When ultra-conservative Sen. Ted Cruz (R-Tex.) and super-liberal Barbara Boxer (D-Calif.) are both blasting you, you know you’ve blown it. Reacting to Kerry’s comments that Israel could become an apartheid state, Cruz declared on the Senate floor, “The fact that Secretary Kerry sees nothing wrong with making such a statement on the eve of Holocaust Remembrance Day demonstrates a shocking lack of sensitivity to the incendiary and damaging nature of his rhetoric. It is my belief that Secretary Kerry has thus proven himself unsuitable for his position and that before any further harm is done to our alliance with Israel, he should offer President Obama his resignation and the President should accept it.” Sen. Marco Rubio (R-Fla.) likewise called Kerry’s comments “outrageous and disappointing,” but stopped short of calling for his resignation. Boxer, a staunch liberal Democrat, wouldn’t mention Kerry by name, but nevertheless blasted his remarks: “Israel is the only democracy in the Middle East and any linkage between Israel and apartheid is nonsensical and ridiculous.”

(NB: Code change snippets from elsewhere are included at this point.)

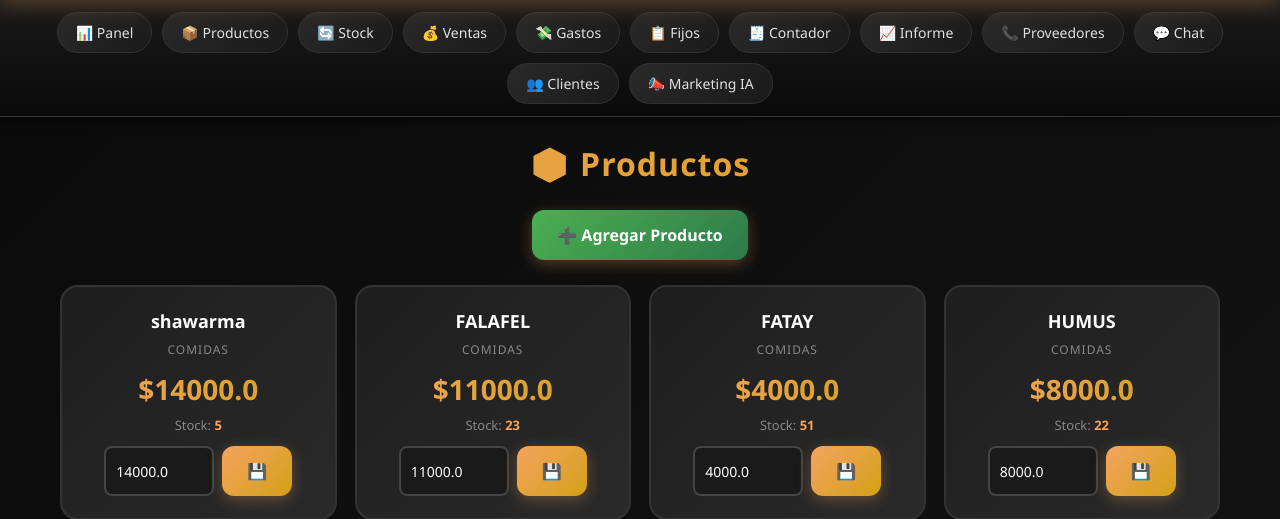
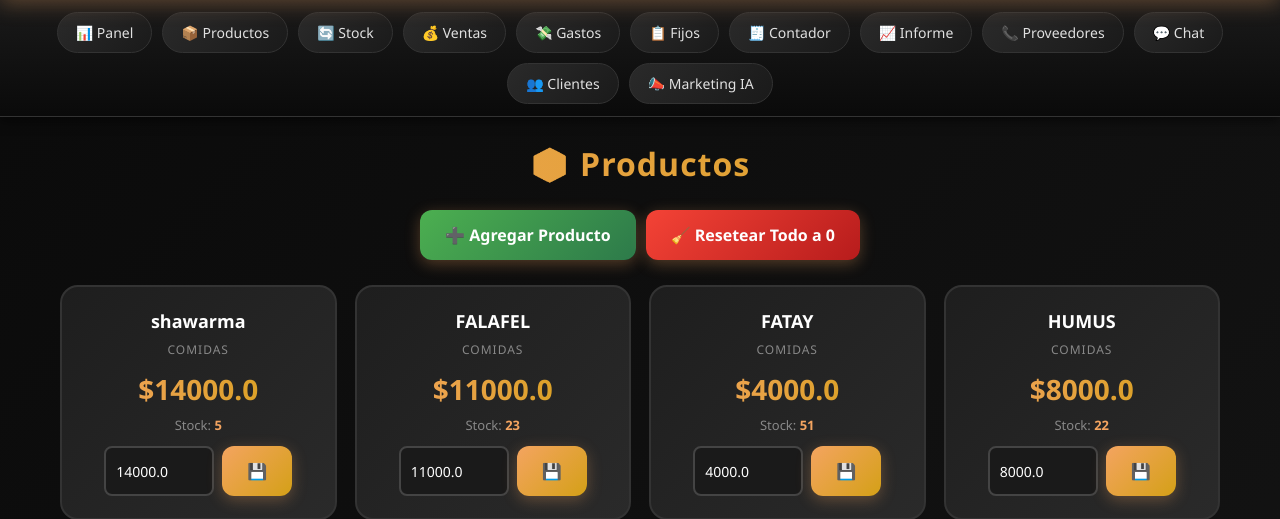
Before and after one commit to MDKShawarma/mdk-sistema, a Flask app: page /productos in a window 1280 px wide. Shown: the part 115-634 px from the top of the page. Run offline with Flask 3, Linux system fonts and the light colour scheme; a user stored in the database is signed in; data comes from the database, SQL or seed files in the repository.

Commit message:
Agregar boton para resetear todo el stock a cero

```diff
--- a/app.py
+++ b/app.py
@@ -222,7 +222,21 @@ def productos():
     productos = sorted(productos_raw, key=lambda p: (orden_importancia(p[1]), p[1]))
     conn.close()
     return render_template('productos.html', productos=productos, empleado=es_empleado())
+@app.route('/resetear_stock', methods=['POST'])
+@login_requerido
+def resetear_stock():
+    conn = get_db()
+    cursor = conn.cursor()
 
+    # Ponemos en 0 el stock de los productos (elaborados y revendidos)
+    cursor.execute("UPDATE productos SET stock = 0")
+
+    # Ponemos en 0 el stock de los ingredientes
+    cursor.execute("UPDATE ingredientes SET stock_actual = 0")
+
+    conn.commit()
+    conn.close()
+    return redirect(url_for('productos'))
 @app.route('/agregar_producto', methods=['POST'])
 @login_requerido
 def agregar_producto():
--- a/templates/productos.html
+++ b/templates/productos.html
@@ -177,9 +177,12 @@
     <div class="content">
         <h1>📦 Productos</h1>
 
-        {% if not empleado %}
-        <div style="text-align:center;">
-            <button class="btn-agregar" onclick="abrirModal()">➕ Agregar Producto</button>
+                {% if not empleado %}
+        <div style="text-align:center; display: flex; gap: 10px; justify-content: center; margin-bottom: 25px;">
+            <button class="btn-agregar" onclick="abrirModal()" style="margin-bottom: 0;">➕ Agregar Producto</button>
+            <form method="POST" action="/resetear_stock" onsubmit="return confirm('⚠️ ¿Estás seguro de que querés poner TODO el stock en 0? (Productos e Ingredientes)');">
+                <button type="submit" class="btn-agregar" style="margin-bottom: 0; background: linear-gradient(135deg, #f44336, #b71c1c);">🧹 Resetear Todo a 0</button>
+            </form>
         </div>
         {% endif %}
 
```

Monday night, after a day of bipartisan fury, Kerry was forced to cough up a statement that was simultaneously defiant and skittish. He accused his critics of questioning his pro-Israel credentials for “partisan, political purposes” and insisted “I do not believe, nor have I ever stated, publicly or privately, that Israel is an apartheid state or that it intends to become one.” (He merely said it could become one.) He nevertheless offered a half-baked apology: “If I could rewind the tape, I would have chosen a different word to describe my firm belief that the only way in the long term to have a Jewish state and two nations and two peoples living side by side in peace and security is through a two state solution.” Yet apartheid was the word that came to him when he thought he was speaking privately.
Once again we see Kerry’s massive ego and lack of self-editing at work. (Is he in some weird competition with the vice president for the senior official requiring the most damage control?) A less self-satisfied diplomat would have recognized his error and immediately apologized. And someone less enamored of his own vision and more circumspect with his tongue wouldn’t constantly be describing the doom that awaits Israel (whether on a potential boycott or intifada) if it fails to follow his lead. His original statement was recorded surreptitiously, capturing his candid and behind-closed doors remarks. Which represents his true feelings then — the original statement (which echoed similar predictions that sounded threatening) or a prepared statement after a day of furor over his remarks? Moreover, why does he never predict the future Palestinians will suffer if they don’t give up their dream of a one-state solution?
It is unlikely Obama will fire Kerry and thereby give his critics both satisfaction and the opportunity to pounce on a replacement in confirmation hearings. In a sense, Kerry’s latest debacle can’t really undermine his standing any further. His buffoon-like gaffes and naïve insistence that negotiations on Syria, Iran and the Palestinian-Israeli “peace process” aren’t dead already have made him the subject of derision.
However, in a real sense he has now handicapped the administration. When it calls for more time, as it almost surely will, to negotiate a final deal with Iran who is going to take him seriously? And those Democrats and few Republicans (including Kentucky Republican Senator Rand Paul) who wanted to give “diplomacy” a chance should acknowledge their trust was misplaced. Kerry over and over again has proven himself to be, if not the worst secretary of State, then certainly the most error-prone.